The FDA Gets a Plan B [minus]

Related articles

A federal judge today blasted the Food and Drug Administration s refusal to allow emergency contraception to be sold over-the-counter without any limit on age, and gave the agency 30 days to lift its restrictions.

Judge Edward Korman ruled that the government s insistence on age restrictions on the pill requiring a prescription for girls 16 and younger was arbitrary, capricious, and unreasonable.

Judge Korman called Health and Human Services Secretary Kathleen Selebius intervention in 2011, when FDA Commissioner Margaret Hamburg was poised to lift the age restrictions, unprecedented and obviously political.

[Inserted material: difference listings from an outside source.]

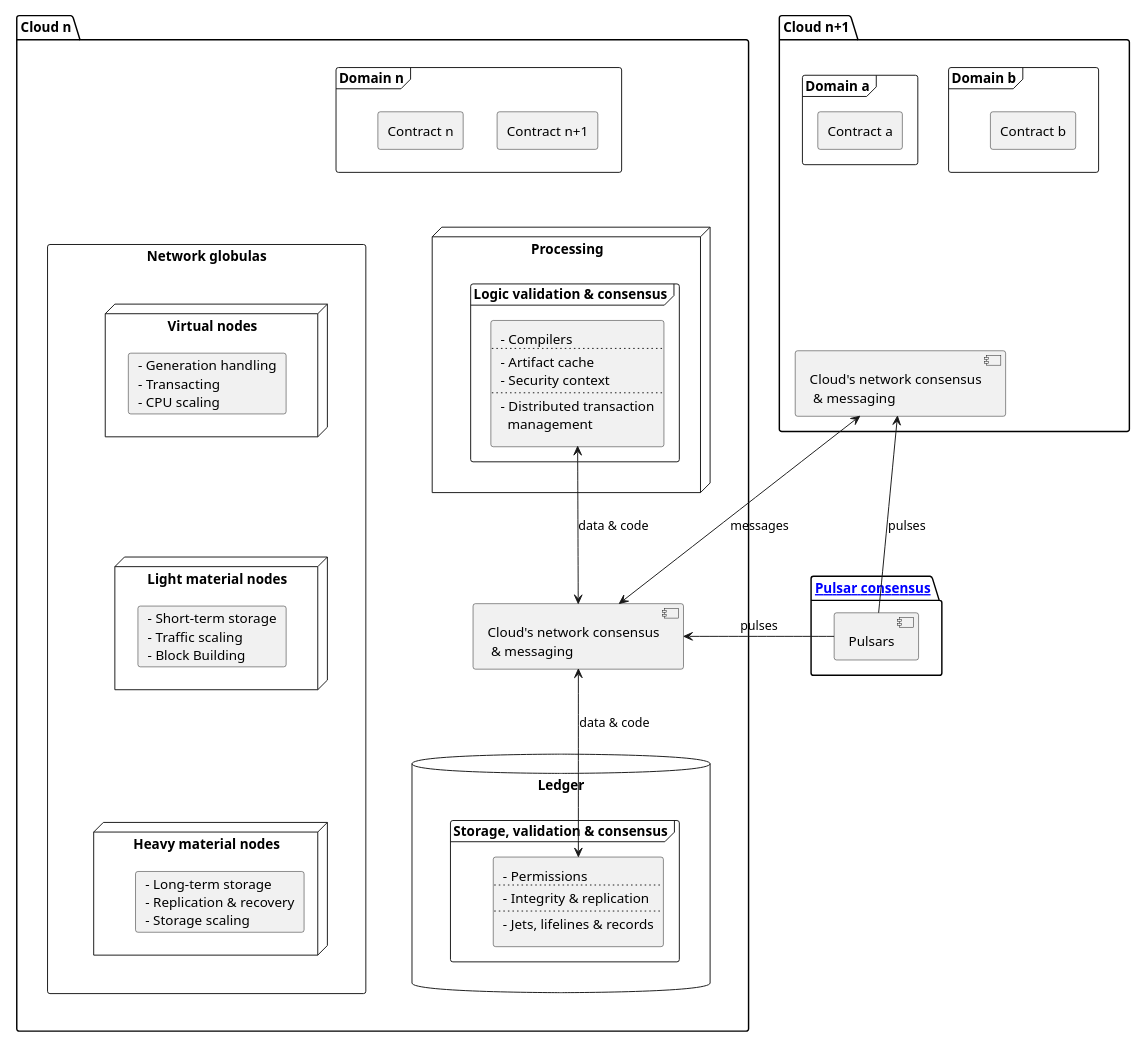
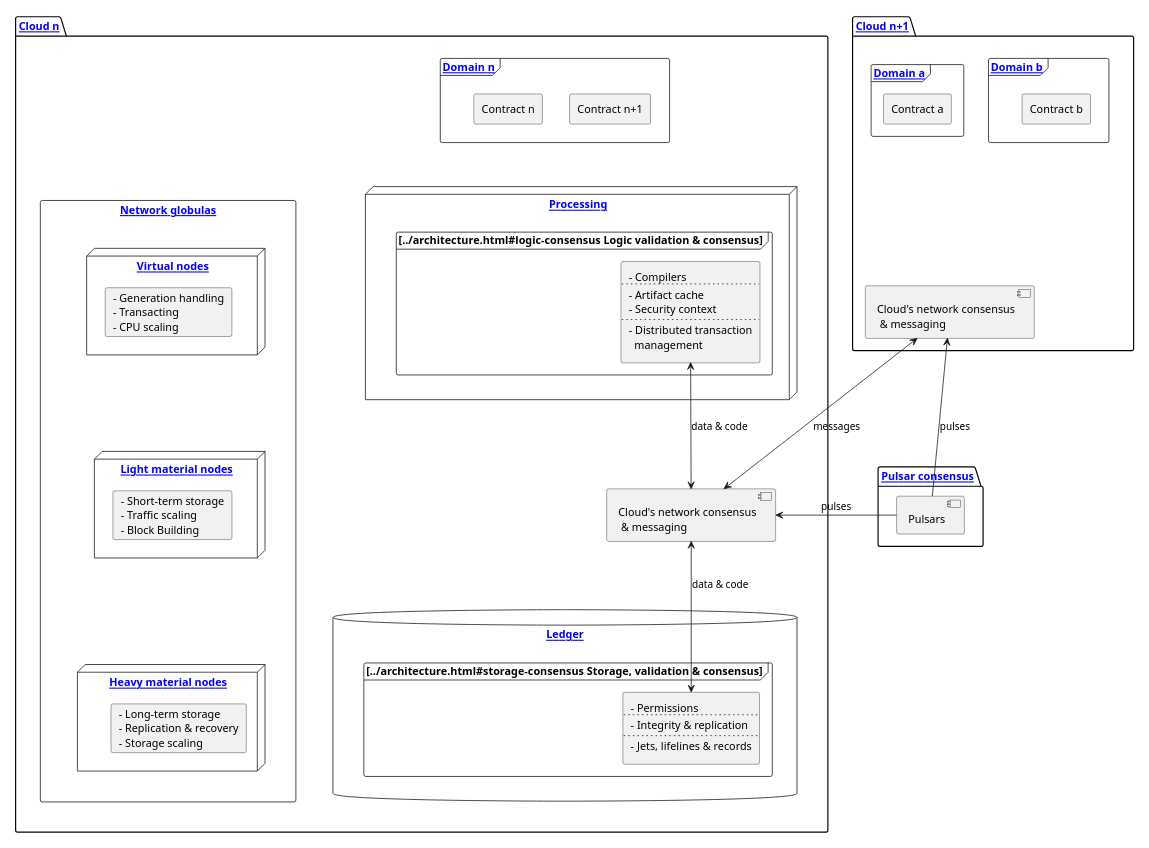
The diagram in docs/source/architecture.rst (sofiayem/rtd-doc-tests), drawn with PlantUML before and after one commit.

Commit message:
inline all links test

```diff
--- a/docs/source/architecture.rst
+++ b/docs/source/architecture.rst
@@ -39,12 +39,12 @@
      package "[[../architecture.html#pulsar-consensus Pulsar consensus]]" as pcon {
        card [Pulsars] [[../architecture.html#pulsars]]
      }
-     package "Cloud n+1" as cloudnext [[../architecture.html#fed-of-clouds]] {
+     package "[[../architecture.html#fed-of-clouds Cloud n+1]]" as cloudnext {
        card [Cloud's network consensus\n & messaging] as nextnet [[../architecture.html#network-consensus]]
-       frame "Domain b" as domb [[../architecture.html#domains]] {
+       frame "[[../architecture.html#domains Domain b]]" as domb {
          rectangle "Contract b" as cntrctb [[../architecture.html#contracts]]
        }
-       frame "Domain a" as doma [[../architecture.html#domains ]] {
+       frame "[[../architecture.html#domains Domain a]]" as doma {
          rectangle "Contract a" as cntrcta [[../architecture.html#contracts]]
        }
        cntrctb -[hidden]d- nextnet
@@ -52,27 +52,27 @@
        [Pulsars] -u-> nextnet : pulses
      }
    }
-   package "Cloud n" as cloudn [[../architecture.html#fed-of-clouds]] {
-       frame "Domain n" as domn [[../architecture.html#domains]] {
+   package "[[../architecture.html#fed-of-clouds Cloud n]]" as cloudn {
+       frame "[[../architecture.html#domains Domain n]]" as domn {
          rectangle "Contract n+1" as cntrctnext [[../architecture.html#contracts]]
          rectangle "Contract n" as cntrctne [[../architecture.html#contracts]]
        }
-       rectangle "Network globulas" as globula [[../architecture.html#globulas]] {
-         node "Virtual nodes" as vn [[../architecture.html#virtual]] {
+       rectangle "[[../architecture.html#globulas Network globulas]]" as globula {
+         node "[[../architecture.html#virtual Virtual nodes]]" as vn {
              card vcard [
                - Generation handling
                - Transacting
                - CPU scaling
              ]
          }
-         node "Light material nodes" as ln [[../architecture.html#light-material]] {
+         node "[[../architecture.html#light-material Light material nodes]]" as ln {
              card lcard [
                - Short-term storage
                - Traffic scaling
                - Block Building
              ]
          }
-         node "Heavy material nodes" as hn [[../architecture.html#heavy-material]] {
+         node "[[../architecture.html#heavy-material Heavy material nodes]]" as hn {
              card hcard [
                - Long-term storage
                - Replication & recovery
@@ -82,8 +82,8 @@
       }
       together {
       card [Cloud's network consensus\n & messaging] as net [[../architecture.html#network-consensus]]
-      database "Ledger" as db [[../architecture.html#ledger]] {
-         frame "Storage, validation & consensus" [[../architecture.html#storage-consensus]] {
+      database "[[../architecture.html#ledger Ledger]]" as db {
+         frame "[[../architecture.html#storage-consensus Storage, validation & consensus]]" {
          rectangle ldgr [
            - Permissions
            ....
@@ -93,8 +93,8 @@
          ]
          }
       }
-      node "Processing" as process [[../architecture.html#execution-validation]] {
-         frame "Logic validation & consensus" [[../architecture.html#logic-consensus]] {
+      node "[[../architecture.html#execution-validation Processing]]" as process {
+         frame "[[../architecture.html#logic-consensus Logic validation & consensus]]" {
          rectangle proc [
            - Compilers
            ....
```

Pointing to a statement by President Obama about 10- and 11-year-olds potentially being able to walk into a pharmacy and buy Plan B, Judge Korman wrote, This case is not about the potential misuse of Plan B by 11-year-olds. These emergency contraceptives would be among the safest drugs sold over-the-counter [and] the number of 11-year-olds using these drugs is likely to be miniscule ¦. Instead, the invocation of the adverse effect of Plan B on 11-year-olds is an excuse to deprive the overwhelming majority of women of their right to obtain contraceptives without unjustified and burdensome restrictions.

Other drugs, including the weight-loss drug Alli and Prilosec, have been allowed to be sold over-the-counter, even though there was no research showing they were safe for pediatric populations, the judge wrote.

Twelve years have passed since the plaintiffs, a group of women s health advocates, first petitioned the FDA to allow the morning after pill to be sold over the counter, Korman noted. The FDA has engaged in intolerable delays in processing the petition. Indeed, it could accurately be described as an administrative agency filibuster.

The FDA has not said whether it will appeal.

ACSH S Dr. Gilbert Ross had this to say: It s about time, and thanks to Judge Korman, young women seeking to avert an unplanned and unwanted pregnancy now have this option easily accessible. Better late than never! Ten years ago, the Bush administration hindered this move out of religious/moralistic fervor, mistakenly believing that access to morning-after contraception would promote sexual laxity. Recently, HHS Secretary Sebelius vetoed the FDA s move out of purely political motives. I am certain the Administration will not appeal it.